Help.org dispels several of the most widespread and damaging myths.
Don’t let an insensitive traffic sign get you down (Sarasota FL)
MYTH: Old age means poor health and disability.
Fact: There are some diseases that are more common in older adults. However, getting old does not automatically mean poor health or that you will be confined to a walker or wheelchair. Plenty of older adults enjoy vigorous health. Preventative measures like healthy eating, exercising and managing stress can help reduce the risk of chronic disease and fall risk later in life. We have covered each of these subjects in the blog. Here are several: Exercise, Aging and the Brain. Some Super Tools for Handling Stress, Mediterranean Diet Linked to Slower Mental Decline – Tufts.
MYTH: Memory loss is an inevitable part of aging.

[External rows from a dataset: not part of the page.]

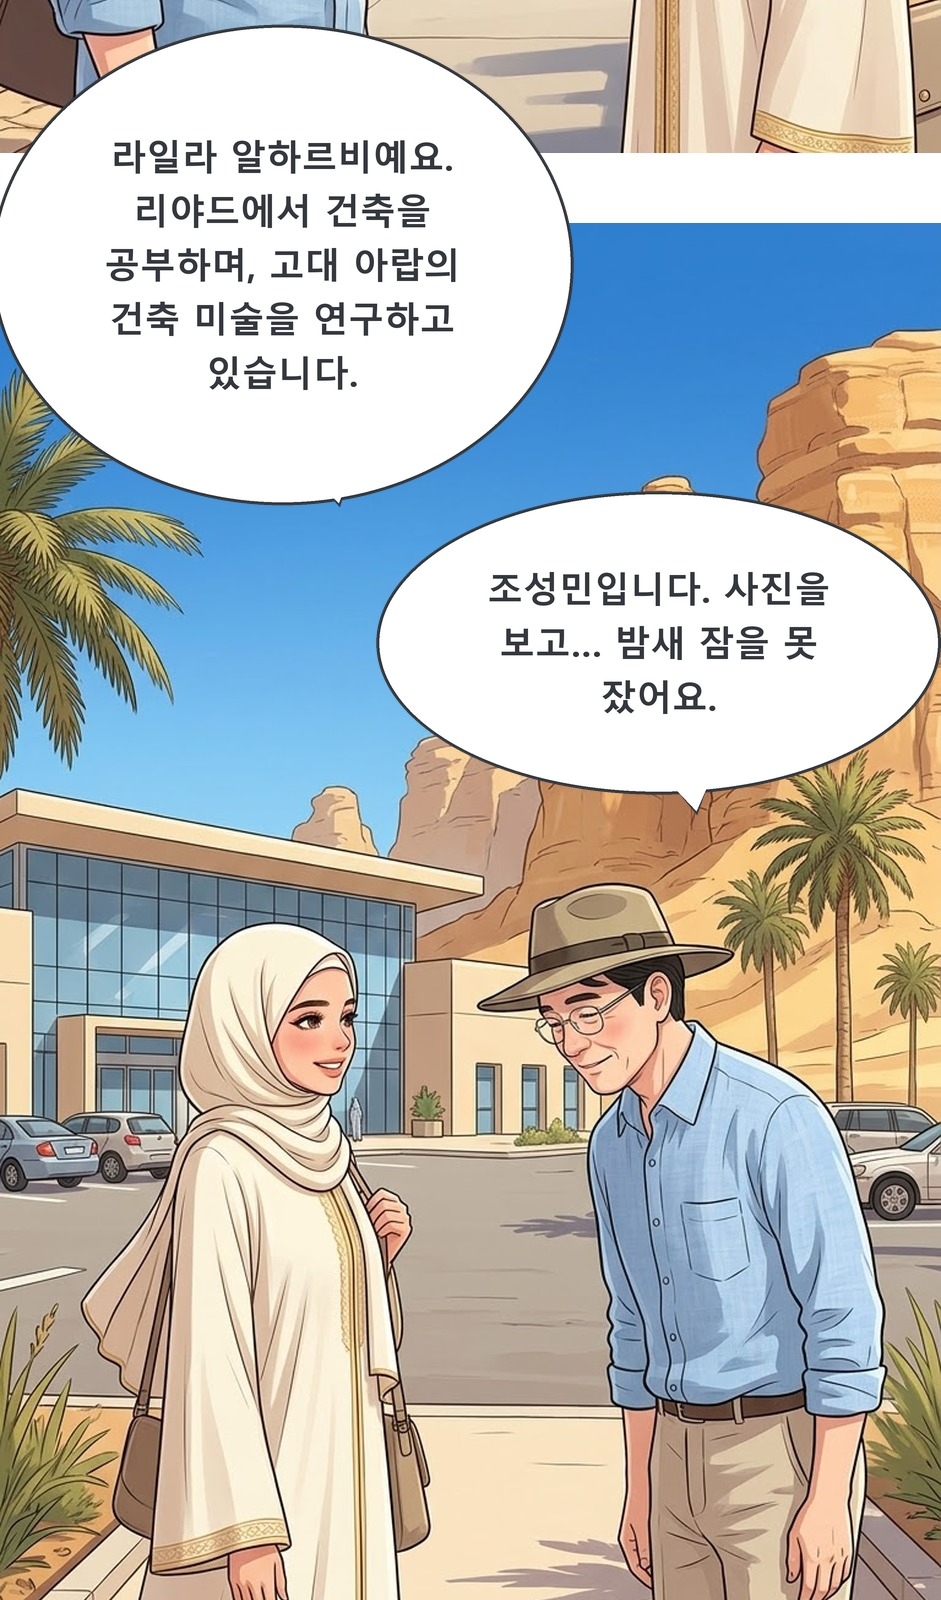
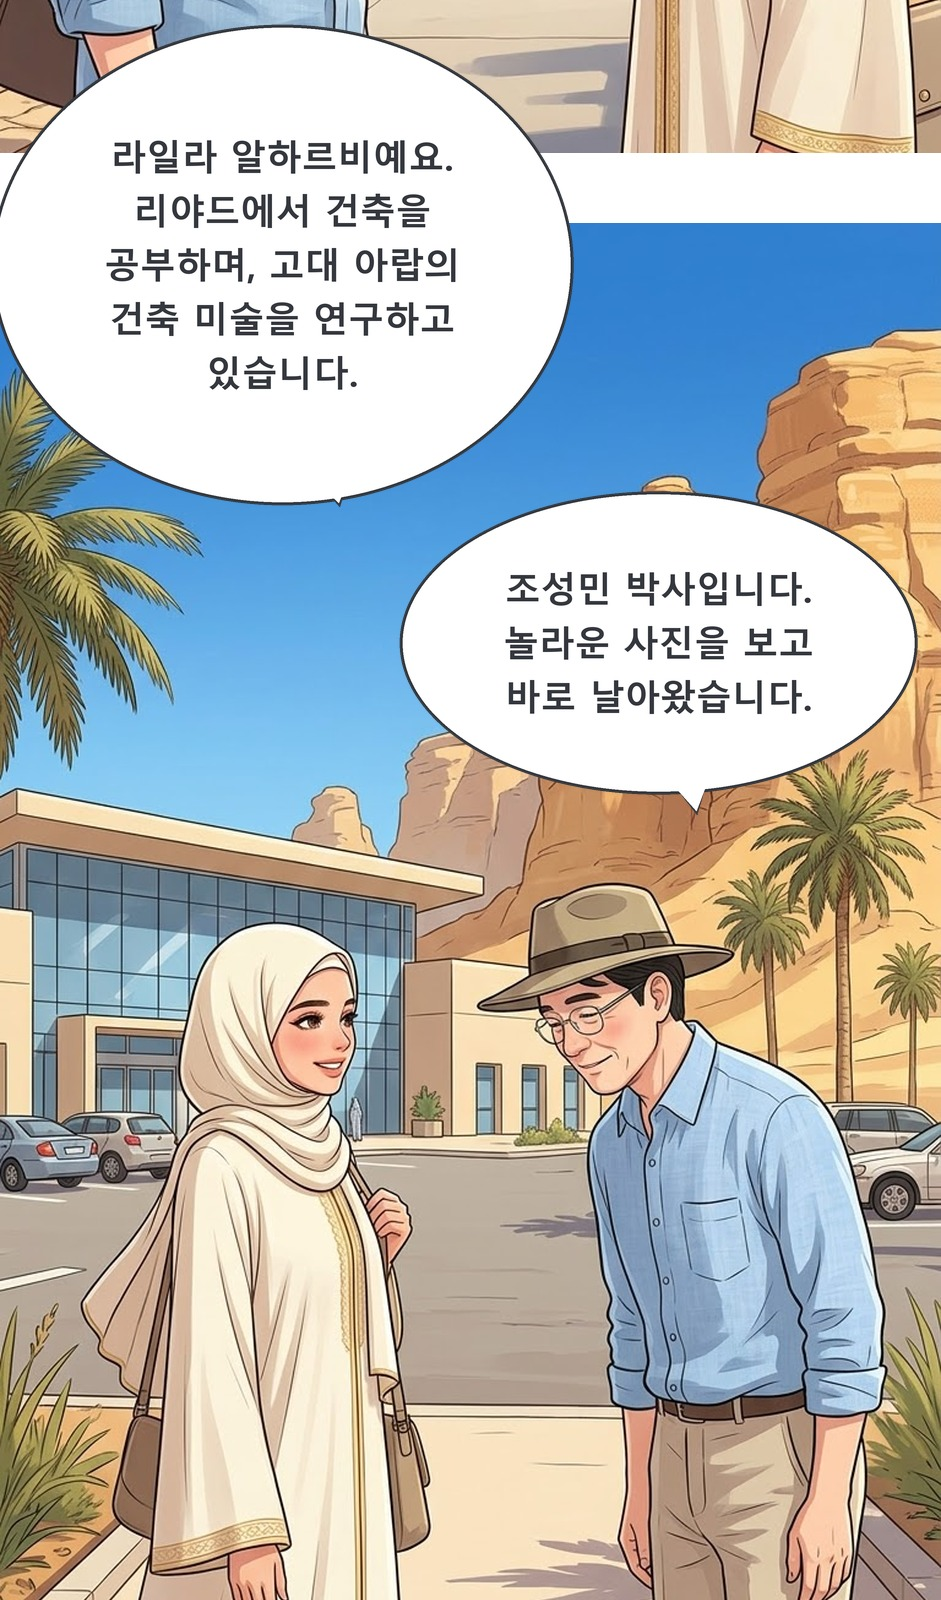
fix: 시즌2 7화 5컷 박사 대사 '조성민 박사입니다. 놀라운 사진을 보고 바로 날아왔습니다.'

Changed region(s): [[0.4006, 0.3125, 0.9245, 0.5], [0.8937, 0.3438, 1.0, 0.4688], [0.8013, 0.4688, 0.8937, 0.5]]

diff --git a/index.html b/index.html
@@ -61,7 +61,7 @@ footer{text-align:center;color:var(--muted);font-size:12px;padding:24px 16px 40p
 <nav id="nav"></nav>
 <main id="main"></main>
 <footer>여호수아 시즌1은 기존 Joshua-story 사이트에서 열립니다.</footer>
-<script src="data.js?v=202610211934"></script>
+<script src="data.js?v=202610211935"></script>
 <script>
 const esc = s => String(s).replace(/[&<>"]/g, c => ({'&':'&amp;','<':'&lt;','>':'&gt;','"':'&quot;'}[c]));
 const nav = document.getElementById('nav'), main = document.getElementById('main');

diff --git a/viewer.html b/viewer.html
@@ -41,7 +41,7 @@ select{font:inherit;font-size:13px;padding:4px 6px;border:1px solid var(--line);
   <p id="endNote"></p>
   <div class="nav" id="nav"></div>
 </div>
-<script src="data.js?v=202610211934"></script>
+<script src="data.js?v=202610211935"></script>
 <script>
 const sid = new URLSearchParams(location.search).get('s') || 'pureday';  // 2026-10-20 시즌2 카드
 const s = window.PORTAL.series.find(x => x.id === sid) || window.PORTAL.series.find(x => x.id === 'pureday');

Fact: You may eventually notice you don’t remember experiences as easily as in the past, and memories may take longer to retrieve. However, significant memory loss is not an inevitable result of aging. Brain training and new learning can occur at any age. And there are many things you can do to keep your memory sharp. We posted Memory Loss is Not Inevitable for Seniors.
MYTH: You can’t teach an old dog new tricks.
Fact: One of the more damaging myths of aging is that after a certain age, you just won’t be able to try anything new or contribute things anymore. Quite the contrary. Older adults are just as capable of learning new things, thriving in new environments, and sharing their wisdom and experience with many generations. If you believe in yourself and have confidence in yourself, you are setting up a positive environment for change no matter what your age. We posted Optimizing Brain Fitness.
You can find other relevant blog items by clicking on the tags at the right such as aging, brain, stress, exercise and relaxation.
I am a senior citizen and I practice everything listed on this page. I am going kicking and screaming into old age. The biggest mistake you can make is to quit on yourself. Check out my post from my recent birthday I am 75 and Happy to be Alive.